A mediator is also involved.
The meetings taking place before a court decision comes down on whether the lockout can continue is equally exciting. Though it is believed the appeal will fall in the owners' favor, the important thing is they are being proactive about doing a deal. Furthermore, while the courts will give one side leverage on Friday, not standing by and waiting to get the upper hand suggests an honest attempt by both parties to negotiate a fair agreement.
The time to resolve this is certainly now. The NFL season doesn't start until September 8, but a laundry list of things have to happen before games can be played. The league has to officially open a new league year, which presumably would be soon but not quite immediately after a CBA is finished. Teams need time to come to terms with draft picks and free agents, then an opportunity to hold training camp and play some exhibition matches.
Even with an abbreviated preseason schedule, for all of that to happen and get the regular season under way on time, it would take an estimated two months when you really break everything down.
Talks were scheduled to continue next Tuesday as part of a court order*, and assuming the progress carries through to then, the situation could thaw. If that's the case, there is still more than enough time for the players and owners to get their differences squared away without jeopardizing part or all of the season. Update: Next week's mediation sessions have been cancelled, according to Daniel Kaplan of the SportsBusiness Journal, citing "confidential settlement talks." This might be the biggest news of all.

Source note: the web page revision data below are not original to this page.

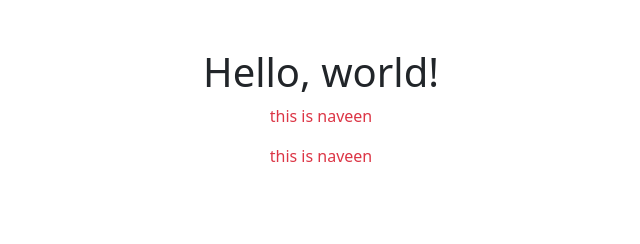
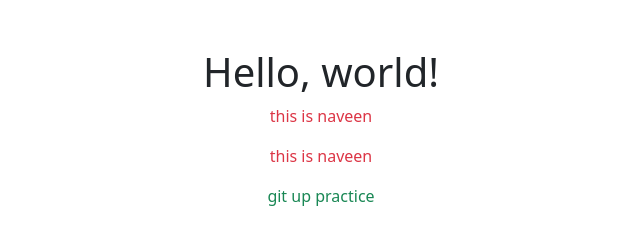
Before and after one commit to sachin-niyana/radial-code, a plain HTML site: page code.html in a window 1280 px wide. Shown: the whole page, without its empty margins (319-959 px from the left). Drawn offline with nearby package versions, Linux system fonts and the light colour scheme.

Commit message:
take main

```diff
--- a/code.html
+++ b/code.html
@@ -13,6 +13,7 @@
         <h1 class="text-center mt-5">Hello, world!</h1>
         <p class="text-danger text-center"> this is naveen</p>
         <p class="text-danger text-center"> this is naveen</p>
+        <p class="text-success text-center"> git up practice </p>
 
         <script src="https://cdn.jsdelivr.net/npm/bootstrap@5.2.3/dist/js/bootstrap.bundle.min.js"
             integrity="sha384-kenU1KFdBIe4zVF0s0G1M5b4hcpxyD9F7jL+jjXkk+Q2h455rYXK/7HAuoJl+0I4"
```
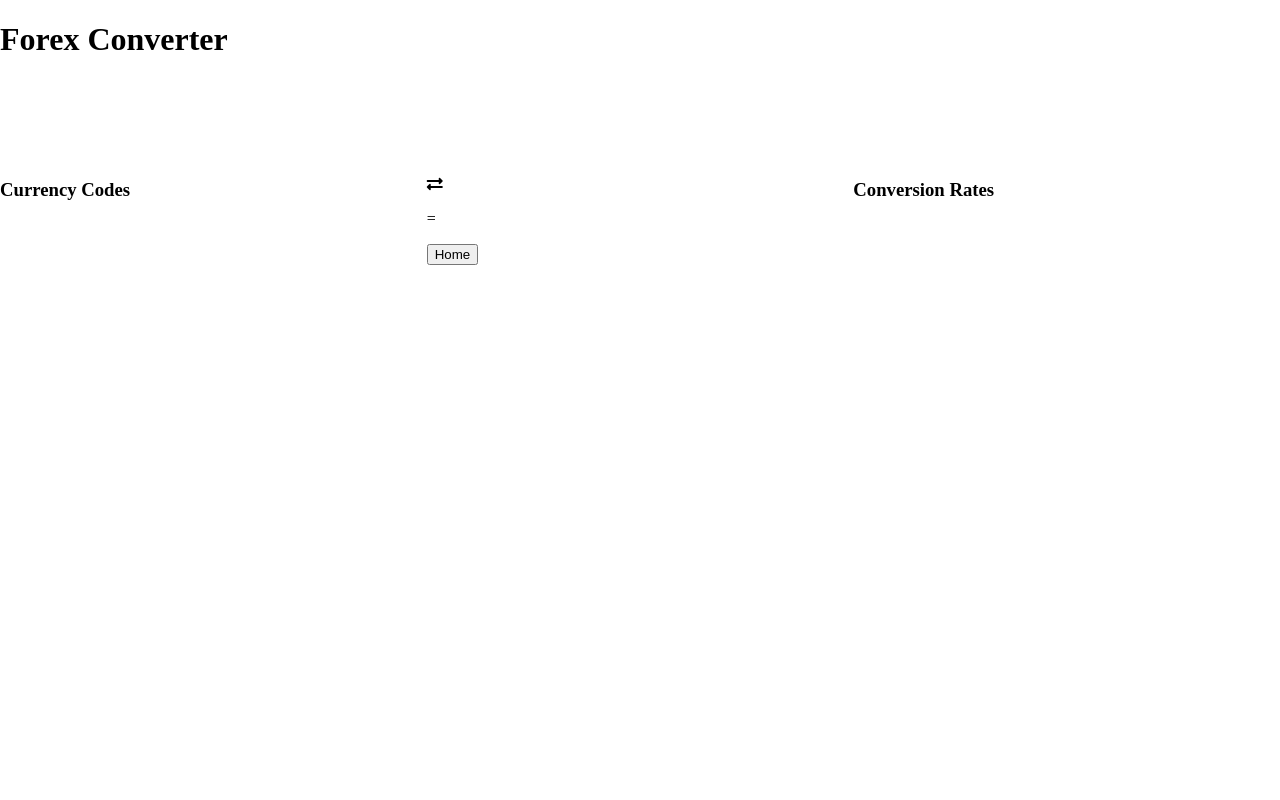
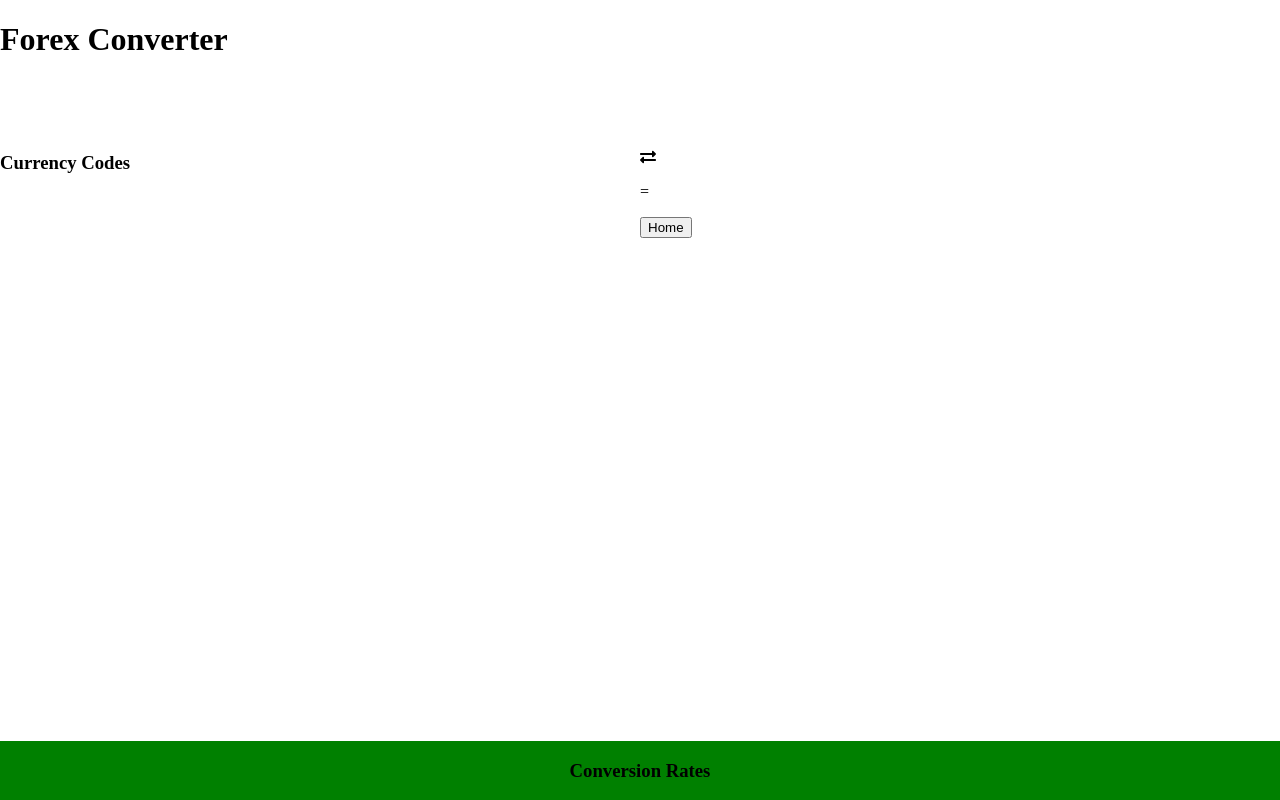
Before and after one commit to jtcurry/Forex-Converter, a Flask app: template templates/conversion.html in a window 1280 px wide. Run offline with Flask 2, Linux system fonts and the light colour scheme; the template is opened without the code that fills it, so the values that code supplies are empty; some libraries are stand-ins or nearby versions.

Commit message:
Add scrolling rates bar

```diff
--- a/static/style.css
+++ b/static/style.css
@@ -1,7 +1,7 @@
 /* MAIN  */
 body {
   display: grid;
-  grid-template: 1fr 3fr 1fr / 1fr 1fr 1fr;
+  grid-template: 1fr 4fr 1fr/ 1fr 1fr;
   width: 100vw;
   margin: 0;
   height: 100vh;
@@ -9,18 +9,21 @@ body {
 
 ul {
   list-style-type: none;
+  columns: 2;
 }
 
 
 /* TITLE AREA */
 h1 {
-  grid-area: 1/1/2/4;
+  grid-area: 1/1/2/3;
 }
+
 
 /* CODES AREA  */
 #codesdiv {
   grid-area: 2/1/3/2;
 }
+
 
 /* CONVERTER AREA  */
 #converterdiv {
@@ -28,10 +31,26 @@ h1 {
 }
 
 #errordiv {
-  grid-area: 3/2/4/3;
+  grid-area: 3/1/4/3;
 }
+
 
 /* RATES AREA  */
 #ratesdiv {
-  grid-area: 2/3/3/4;
+  position: fixed;
+  left: 0;
+  bottom: 0;
+  width: 100%;
+  background-color: green;
 }
+
+footer h3 {
+  margin-top: 1em;
+  margin-bottom: 0;
+  text-align: center;
+}
+
+marquee p {
+  display: inline-block;
+  margin-left: 1.5em;
+}
--- a/templates/conversion.html
+++ b/templates/conversion.html
@@ -18,14 +18,15 @@
   <a href="/"><button>Home</button></a>
 </div>
 
-<div id="ratesdiv">
+<footer id="ratesdiv">
   <h3>{{convert_from}} Conversion Rates</h3>
-  <ul>
+  <marquee behavior="scroll" class="scrollcontainer">
     {% for rate in rates %}
-    <li>{{rate}} {{rates[rate]|round(2)}}</li>
+    <p>{{rate}} {{rates[rate]|round(2)}}</p>
     {% endfor %}
-  </ul>
-</div>
+  </marquee>
+</footer>
+
 
 
 {% endblock %}
```
Also changed, not shown: static/forex.js (line endings or trailing spaces).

Though PFT is throwing cold water on the idea that any measurable progress has taken place, or at least keeping expectations reasonable until there are further developments, it's a step in the right direction. That's all we can really ask as the 2011 NFL season inches closer to oblivion.